§ WHAT TO PRODUCE: Copy each line below that includes "miguel".

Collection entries
▶
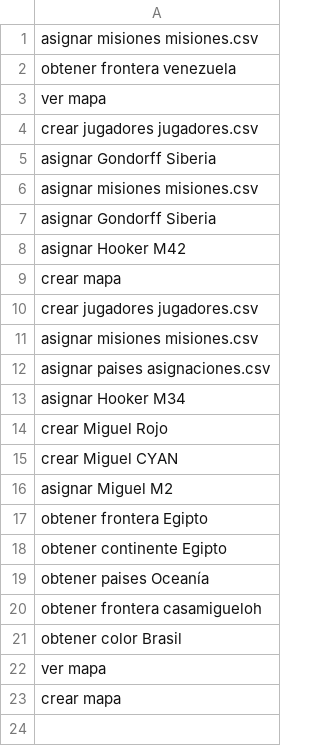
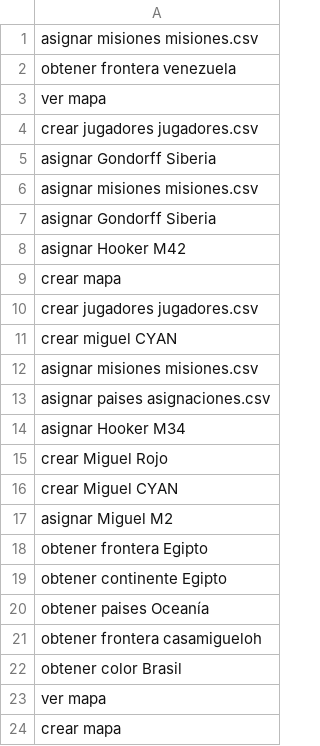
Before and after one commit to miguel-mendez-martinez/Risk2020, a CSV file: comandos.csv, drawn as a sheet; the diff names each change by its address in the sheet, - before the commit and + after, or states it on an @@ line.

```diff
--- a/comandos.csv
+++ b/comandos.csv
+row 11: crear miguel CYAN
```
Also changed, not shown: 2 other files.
◀
§ SOLUTION FOR THIS PROBLEM:
Before and after one commit to miguel-mendez-martinez/Risk2020, a CSV file: comandos.csv, drawn as a sheet; the diff names each change by its address in the sheet, - before the commit and + after, or states it on an @@ line.
+row 11: crear miguel CYAN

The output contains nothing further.